MADISON, Wis. (AP) — The Wisconsin Supreme Court turned away a challenge on Tuesday of Dane County’s ban on indoor gatherings in an attempt to mitigate the spread of COVID-19.
In a 4-3 vote, the high court rejected the Wisconsin Institute for Law and Liberty’s request that it bypass lower courts and take up its case. Dane County has since relaxed restrictions on all private gatherings indoors, including sports activities and those in private homes. In his majority opinion, Justice Brian Hagedorn emphasized the Supreme Court isn’t designed to take up cases in the first instance, a job meant for circuit courts.
“This court is designed to be the court of last resort, not the court of first resort,” Hagedorn wrote. “That is why we have historically been receptive to original actions only rarely. I hope we return there again.”
Three justices wanted to take up the case, saying the high court should not delay taking up cases that involve fundamental liberties.
The lawsuit filed on behalf of a Dane County business owner and two Dane County residents contended the county and the city of Madison, through its health orders, unlawfully handed over their lawmaking authority to the city-county health department.
The order, which applied to people who do not live together, went into effect last month and lasted until Dec. 16. It required face coverings and restricted the capacity for most businesses to 50%, along with many other provisions.
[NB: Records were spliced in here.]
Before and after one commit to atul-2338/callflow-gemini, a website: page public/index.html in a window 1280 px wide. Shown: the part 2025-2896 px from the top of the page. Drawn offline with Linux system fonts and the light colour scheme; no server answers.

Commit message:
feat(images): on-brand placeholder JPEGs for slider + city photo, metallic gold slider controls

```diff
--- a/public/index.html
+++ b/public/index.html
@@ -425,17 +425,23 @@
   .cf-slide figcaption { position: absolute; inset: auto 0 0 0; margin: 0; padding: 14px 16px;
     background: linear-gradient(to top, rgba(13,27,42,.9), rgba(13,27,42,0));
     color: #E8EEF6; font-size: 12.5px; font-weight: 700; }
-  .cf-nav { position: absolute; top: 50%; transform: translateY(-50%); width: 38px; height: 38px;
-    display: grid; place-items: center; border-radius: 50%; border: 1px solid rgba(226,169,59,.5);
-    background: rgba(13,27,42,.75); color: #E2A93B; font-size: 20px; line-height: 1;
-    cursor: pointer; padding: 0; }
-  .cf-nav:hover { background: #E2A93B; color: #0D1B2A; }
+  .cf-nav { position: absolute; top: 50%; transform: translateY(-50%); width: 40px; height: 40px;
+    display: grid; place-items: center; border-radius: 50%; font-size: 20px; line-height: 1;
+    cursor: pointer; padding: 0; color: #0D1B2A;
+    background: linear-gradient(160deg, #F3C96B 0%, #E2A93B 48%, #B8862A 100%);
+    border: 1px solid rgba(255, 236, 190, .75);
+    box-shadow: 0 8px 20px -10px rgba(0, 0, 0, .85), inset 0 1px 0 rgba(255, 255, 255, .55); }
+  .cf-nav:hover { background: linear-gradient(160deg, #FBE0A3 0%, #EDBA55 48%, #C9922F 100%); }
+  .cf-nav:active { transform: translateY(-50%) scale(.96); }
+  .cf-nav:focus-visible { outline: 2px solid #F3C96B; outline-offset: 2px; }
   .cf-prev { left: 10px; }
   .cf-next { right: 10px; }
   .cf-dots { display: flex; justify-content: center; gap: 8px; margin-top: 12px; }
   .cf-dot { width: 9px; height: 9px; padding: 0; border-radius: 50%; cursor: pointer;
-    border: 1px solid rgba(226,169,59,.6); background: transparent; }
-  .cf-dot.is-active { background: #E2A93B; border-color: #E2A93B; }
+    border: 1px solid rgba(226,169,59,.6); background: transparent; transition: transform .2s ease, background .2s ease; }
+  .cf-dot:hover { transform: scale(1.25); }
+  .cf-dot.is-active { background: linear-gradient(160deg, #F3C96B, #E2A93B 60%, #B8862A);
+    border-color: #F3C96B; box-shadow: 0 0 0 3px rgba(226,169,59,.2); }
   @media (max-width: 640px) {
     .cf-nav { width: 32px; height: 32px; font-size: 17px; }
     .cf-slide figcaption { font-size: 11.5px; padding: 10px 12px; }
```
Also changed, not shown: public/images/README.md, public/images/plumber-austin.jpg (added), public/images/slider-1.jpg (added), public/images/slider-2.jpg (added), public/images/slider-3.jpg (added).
The order tightened the health department’s then-existing ban on mass gatherings, defined as “any planned event with a large number of individuals in attendance, such as a concert, festival, meeting, training, conference, performance, show, or sporting event.”
The health department has maintained its order was legal.